If you are not already familiar with this research, I think you will be blown away. It just makes so much sense. We are naturally so vulnerable to manipulation by people with real mastery of these principles. If you want to keep more of your money in your own pocket, if you want a huge advantage in the workplace, you owe it to yourself to immerse yourself in this book. Read it more than once, and slowly...
It's hard for me to comment on the book itself as I found the audio version so poorly read. The emotionless, stiff, staccato, oddly-paused narration made it difficult to like this book. I never finished.
Lots of choices. I usually LOVE audio books; This one is just a real dud.
Emotionless, stiff, staccato, oddly-paused. Terrible!
Enlightening as to the way I think and make decisions, but listening was a bit difficult as the book refers to graphics and discusses them that I couldn't see. The print version may be better for that reason, but I listen as I drive; so I don't have the option.
The book gives one a different perspective about historical events and decisions by everyone both powerful and common. We are lazy when it comes to thinking!
This is The Best audiobook I've read strictly because it has had the most impact on my life. I understand things about human perception, decision-making and memory that I never would have before.

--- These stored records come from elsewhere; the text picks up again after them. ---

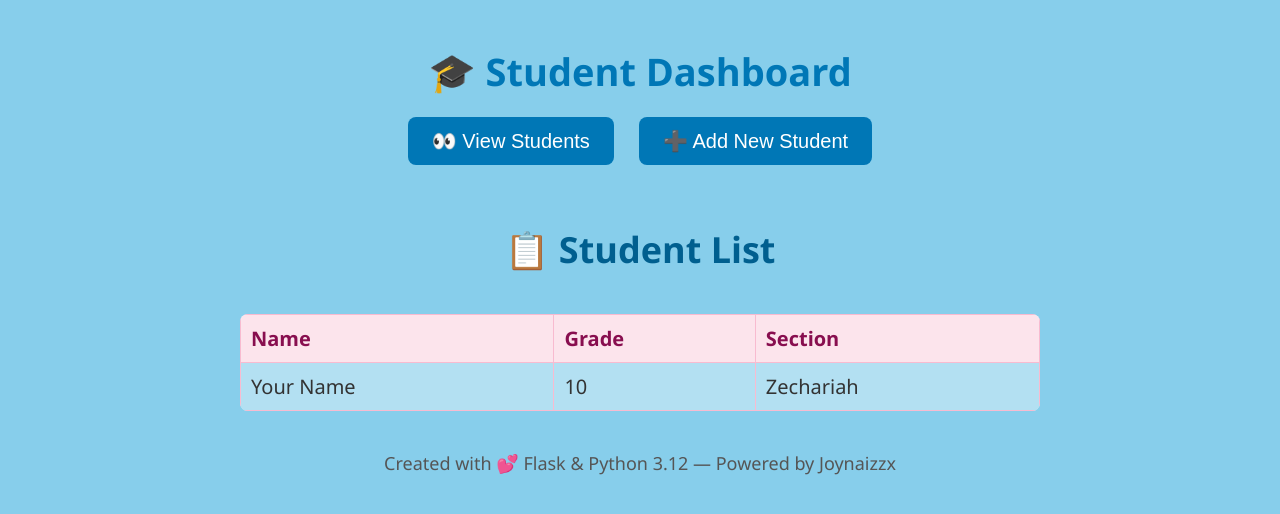
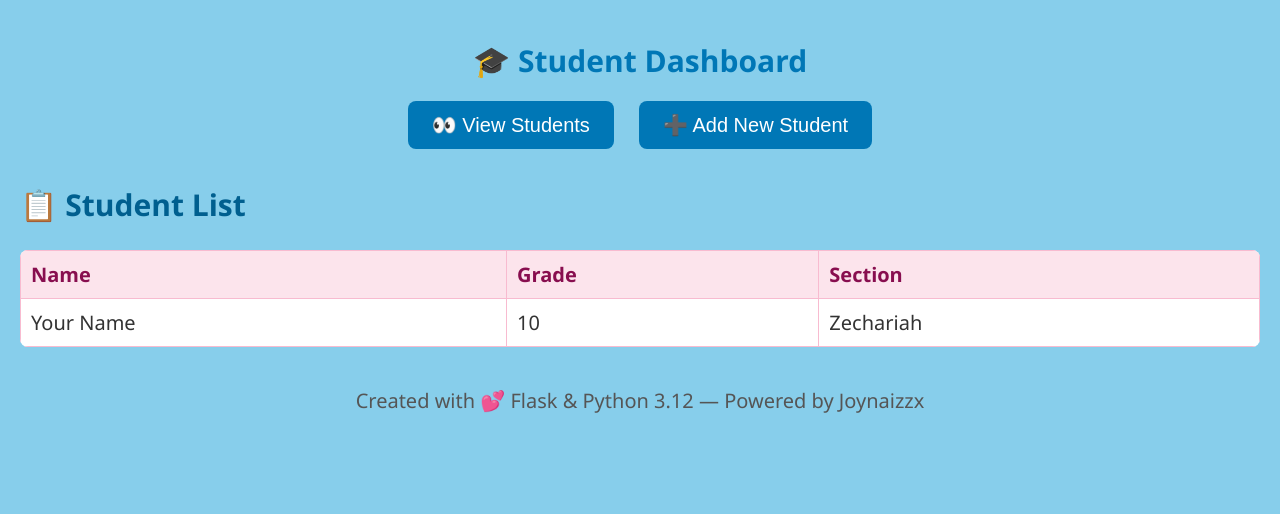
Before and after one commit to Joynase/Joynase-Dime, a Flask app: page /dashboard in a window 1280 px wide, after a click on "👀 View Students". Shown: the top 514 px of the page. Run offline with Flask 3, Linux system fonts and the light colour scheme.

Commit message:
Update index.html

```diff
--- a/templates/index.html
+++ b/templates/index.html
@@ -17,13 +17,12 @@
       text-align: center;
       color: #0077b6;
       margin-bottom: 10px;
-      font-size: 38px;
+      font-size: 30px;
     }
 
     h2 {
       color: #005f8f;
-      font-size: 36px;
-      text-align: center;
+      font-size: 30px;
     }
 
     .btn {
@@ -44,10 +43,8 @@
 
     .section {
       margin-top: 20px;
-      display: none; /* hidden by default */
+      display: none;
       animation: fadeIn 0.5s ease-in-out;
-      flex-direction: column;
-      align-items: center;
     }
 
     @keyframes fadeIn {
@@ -57,11 +54,9 @@
 
     table {
       width: 100%;
-      max-width: 800px;
-      margin: 0 auto;
       border-collapse: collapse;
       margin-top: 10px;
-      background-color: #cceeff; /* sky blue background */
+      background: white;
       border-radius: 8px;
       overflow: hidden;
     }
@@ -78,10 +73,6 @@
       color: #880e4f;
     }
 
-    table tr:nth-child(even) {
-      background-color: #b3e0f2;
-    }
-
     input[type="text"], input[type="number"] {
       width: 100%;
       padding: 10px;
@@ -92,10 +83,10 @@
     }
 
     form {
-      background-color: #cceeff; /* sky blue form background */
+      background: white;
       padding: 20px;
       border-radius: 12px;
-      box-shadow: 0 0 10px rgba(0, 119, 182, 0.3);
+      box-shadow: 0 0 10px rgba(135, 206, 235, 0.5);
       max-width: 600px;
       margin: auto;
     }
@@ -103,7 +94,7 @@
     footer {
       text-align: center;
       margin-top: 40px;
-      font-size: 18px;
+      font-size: 20px;
       color: #555;
     }
 
@@ -177,7 +168,7 @@
     function showSection(id) {
       document.getElementById('view').style.display = 'none';
       document.getElementById('add').style.display = 'none';
-      document.getElementById(id).style.display = 'flex'; // show as flex to preserve layout
+      document.getElementById(id).style.display = 'block';
     }
   </script>
 
```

I recommend this book for anyone doing social change or leadership work. Its densely populated with information and worth reading several times to truly hear the nuances.
I was not happy with the the first few chapters and I really couldnt stand the narrator's voice and the way he read.
I'll listen selectively where I've bookmarked.
Learning how base rates influence likelihood of test outcomes from his examples with blue and green cabs not only changed how I will teach Bayes theorem to young physicians, it will change how I explain treatment options to patients.
The best treatment optio I offer should be cause-effect action statements rather than abstract population percentages.
No way. There's a lot of reflection and insight to be gained from time spent pondering.
Well researched of what we are about and what we do.
That we are obstinate in our answers intuitively and refuse often to accept the facts.
Written by a scholar who has spent his whole life studying decision making, and now he is writing a retrospective of everything he has learned. That makes the book wonderfully comprehensive, though a bit overblown, with more facts and stories that one can absorb.
It made me think about thinking in a much diffferent, richer, way.
The narrating was not good. I did not get the sense that the narrator understood the material he was reading. What was most irritating is when there were tables of data in the text, the narrator simply read the numbers. He should have described the data first, such as "the data is fairly linear in the middle, but has steep rises at each end." The data was plotted to be visual.
The same happened with the "Speaking about..." sections. I susspect that in teh text they were set off with typographical cues that should have been translated into audible cues. Perhaps this was not the decision of the narrator, but the net effect was quite bad.
There is a lot of educational and scientific stuff, concerning amazing points on human behaviour. The system 1 and system 2 concept makes it very easy to structure the contents of this book in mind while listening, and the continuing tests and questions to the reader makes the book an experience above the ordinary.
Could be compared to the Malcolm Gladwell "Blink", only much more focused. Which is rather spectacular since Gladwell is highly stringent himself.
It's impossible to listen to it all in one sitting and frankly I think it's recommendable to let it sink in between volumes. But I did take some loooong drivings while listening - just to get a teeny-weeny bit more.
If you've read Malcolm Gladwell's "Blink" or if you've read "Your Brain at Work" by David Rock---you don't need to read or listen to this book. The others tell this story better. This reads like a text book for the 70's.